== DIRECTIONS ==
Wherever the word "steer" shows up in the data, report the line it sits in.

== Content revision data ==

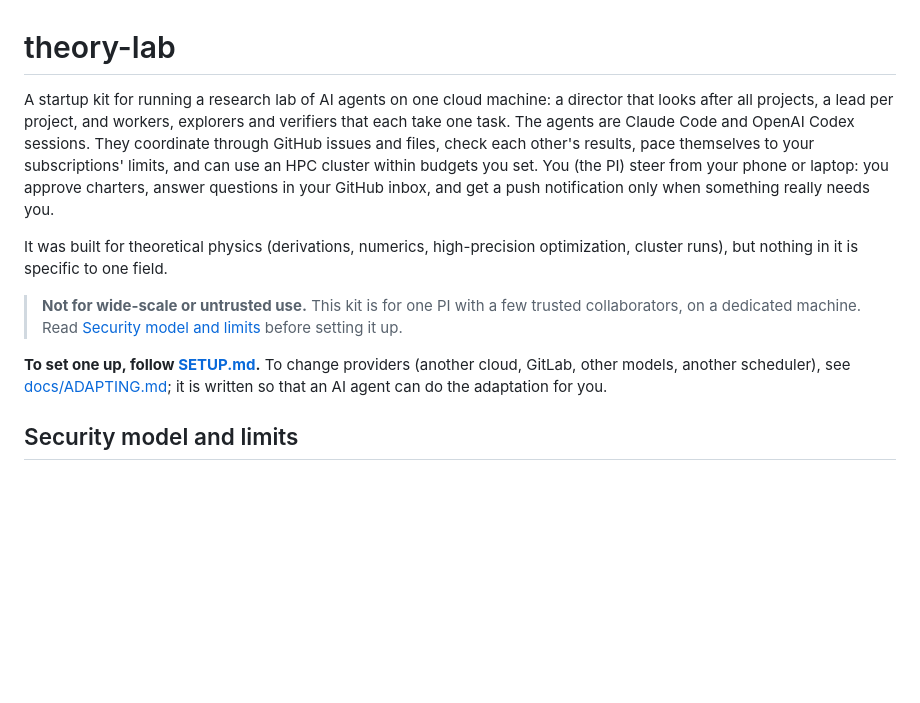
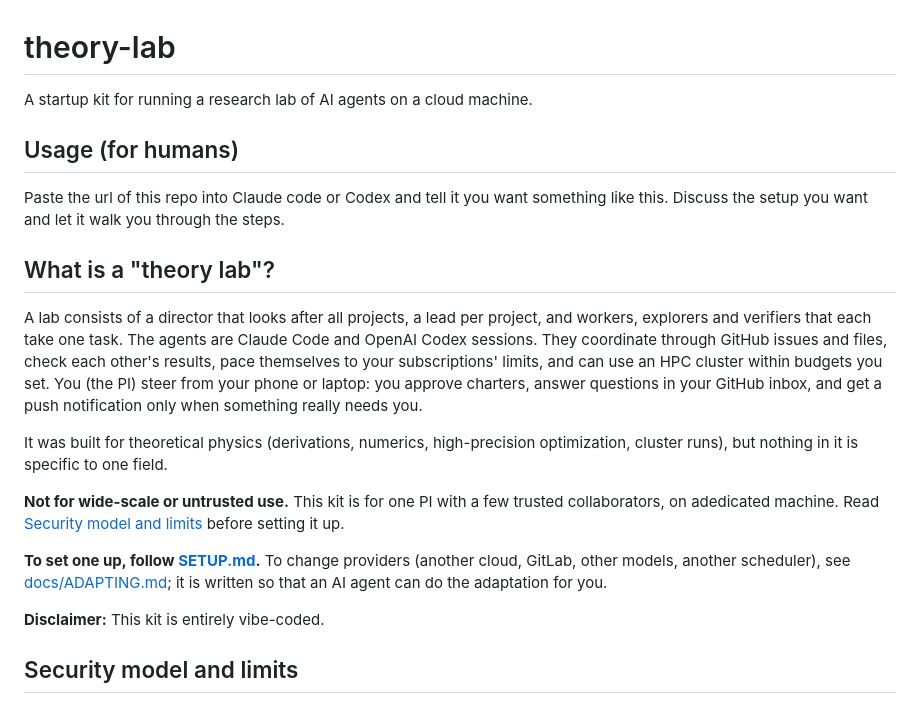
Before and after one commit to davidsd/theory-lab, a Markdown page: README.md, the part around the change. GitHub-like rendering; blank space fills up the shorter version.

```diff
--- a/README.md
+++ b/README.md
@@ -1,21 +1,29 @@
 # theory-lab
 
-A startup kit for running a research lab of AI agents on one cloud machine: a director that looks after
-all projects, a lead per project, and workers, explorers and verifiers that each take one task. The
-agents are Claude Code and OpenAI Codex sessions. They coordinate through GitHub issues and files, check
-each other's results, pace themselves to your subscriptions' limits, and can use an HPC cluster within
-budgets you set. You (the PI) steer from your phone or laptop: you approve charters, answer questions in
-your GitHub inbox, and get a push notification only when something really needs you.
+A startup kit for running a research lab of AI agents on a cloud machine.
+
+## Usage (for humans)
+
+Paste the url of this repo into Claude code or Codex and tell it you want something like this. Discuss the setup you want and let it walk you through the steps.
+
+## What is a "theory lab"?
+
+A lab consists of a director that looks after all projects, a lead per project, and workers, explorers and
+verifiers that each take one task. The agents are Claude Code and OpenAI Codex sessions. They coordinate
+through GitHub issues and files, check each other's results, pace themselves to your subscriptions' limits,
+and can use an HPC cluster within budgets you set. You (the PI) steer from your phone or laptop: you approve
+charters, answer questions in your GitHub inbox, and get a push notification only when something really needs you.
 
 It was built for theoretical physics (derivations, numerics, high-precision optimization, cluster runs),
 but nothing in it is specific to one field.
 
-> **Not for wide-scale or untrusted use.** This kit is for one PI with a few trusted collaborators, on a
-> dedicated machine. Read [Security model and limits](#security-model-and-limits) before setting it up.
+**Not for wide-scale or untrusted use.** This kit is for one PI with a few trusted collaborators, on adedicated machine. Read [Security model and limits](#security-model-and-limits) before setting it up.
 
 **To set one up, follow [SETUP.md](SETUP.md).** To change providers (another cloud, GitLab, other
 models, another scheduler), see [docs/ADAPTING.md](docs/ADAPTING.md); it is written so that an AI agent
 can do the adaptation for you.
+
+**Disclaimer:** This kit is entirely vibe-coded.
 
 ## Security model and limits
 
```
--
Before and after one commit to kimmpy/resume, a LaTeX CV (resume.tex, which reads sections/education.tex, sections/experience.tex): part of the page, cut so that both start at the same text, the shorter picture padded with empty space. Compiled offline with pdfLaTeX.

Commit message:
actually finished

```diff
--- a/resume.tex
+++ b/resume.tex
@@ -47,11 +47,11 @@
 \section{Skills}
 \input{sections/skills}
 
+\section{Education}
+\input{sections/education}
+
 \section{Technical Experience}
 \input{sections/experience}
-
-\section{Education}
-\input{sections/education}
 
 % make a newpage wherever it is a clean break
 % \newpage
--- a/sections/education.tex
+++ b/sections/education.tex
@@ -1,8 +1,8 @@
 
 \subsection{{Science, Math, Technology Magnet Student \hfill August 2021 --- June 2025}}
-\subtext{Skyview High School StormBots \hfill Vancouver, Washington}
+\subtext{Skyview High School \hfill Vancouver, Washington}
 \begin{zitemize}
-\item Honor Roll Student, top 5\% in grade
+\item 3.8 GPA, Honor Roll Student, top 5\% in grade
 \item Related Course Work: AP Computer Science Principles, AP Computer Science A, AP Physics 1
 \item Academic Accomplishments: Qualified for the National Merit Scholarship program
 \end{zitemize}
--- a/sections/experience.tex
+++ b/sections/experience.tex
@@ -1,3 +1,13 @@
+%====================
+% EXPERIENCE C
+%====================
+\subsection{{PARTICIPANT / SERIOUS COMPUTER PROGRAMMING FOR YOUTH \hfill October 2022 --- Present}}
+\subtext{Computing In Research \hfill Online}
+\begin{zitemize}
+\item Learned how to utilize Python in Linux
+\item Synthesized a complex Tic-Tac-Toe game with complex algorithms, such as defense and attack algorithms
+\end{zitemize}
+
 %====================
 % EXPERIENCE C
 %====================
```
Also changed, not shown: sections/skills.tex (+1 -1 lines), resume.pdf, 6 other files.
* * *
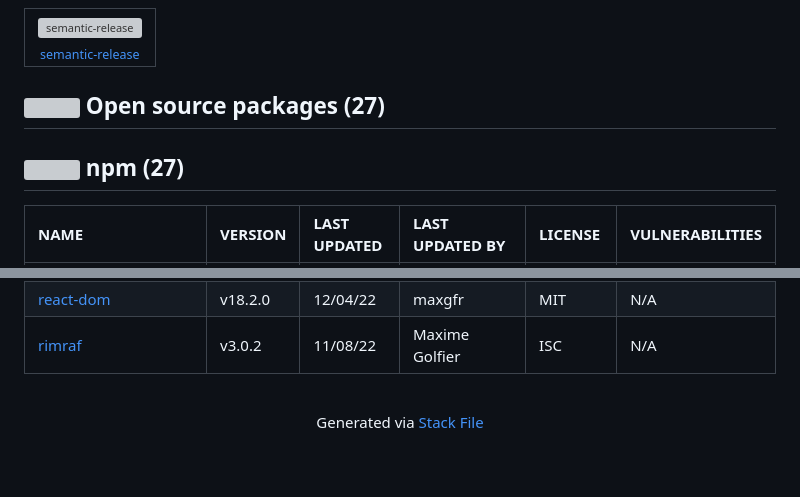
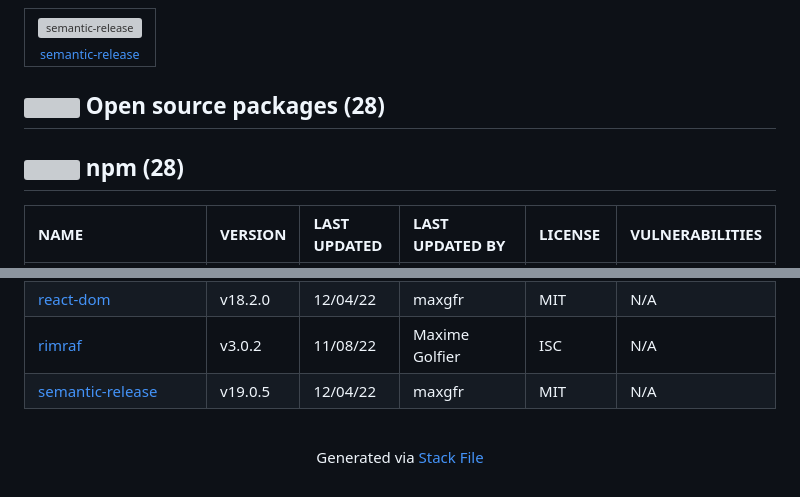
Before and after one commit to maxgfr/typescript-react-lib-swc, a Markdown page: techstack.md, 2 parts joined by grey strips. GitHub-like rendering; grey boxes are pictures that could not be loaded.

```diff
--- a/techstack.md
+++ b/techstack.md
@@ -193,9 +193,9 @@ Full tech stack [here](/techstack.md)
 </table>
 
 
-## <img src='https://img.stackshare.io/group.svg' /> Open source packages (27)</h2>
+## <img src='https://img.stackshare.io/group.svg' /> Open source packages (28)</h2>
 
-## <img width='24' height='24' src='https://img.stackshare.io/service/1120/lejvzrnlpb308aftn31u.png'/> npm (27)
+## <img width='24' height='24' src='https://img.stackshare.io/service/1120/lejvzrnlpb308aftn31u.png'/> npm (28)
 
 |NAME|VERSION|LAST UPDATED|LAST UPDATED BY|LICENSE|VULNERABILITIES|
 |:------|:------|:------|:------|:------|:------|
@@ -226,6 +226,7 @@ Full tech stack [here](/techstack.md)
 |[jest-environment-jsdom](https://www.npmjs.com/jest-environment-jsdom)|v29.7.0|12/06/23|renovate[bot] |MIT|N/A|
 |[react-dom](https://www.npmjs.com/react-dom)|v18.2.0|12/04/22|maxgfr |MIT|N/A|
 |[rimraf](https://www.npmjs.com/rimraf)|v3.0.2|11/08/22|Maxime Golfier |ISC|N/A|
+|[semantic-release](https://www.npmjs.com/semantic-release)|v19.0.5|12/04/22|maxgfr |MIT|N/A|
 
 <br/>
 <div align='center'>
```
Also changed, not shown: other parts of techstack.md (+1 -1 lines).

== WORKED SOLUTION ==
-budgets you set. You (the PI) steer from your phone or laptop: you approve charters, answer questions in
+and can use an HPC cluster within budgets you set. You (the PI) steer from your phone or laptop: you approve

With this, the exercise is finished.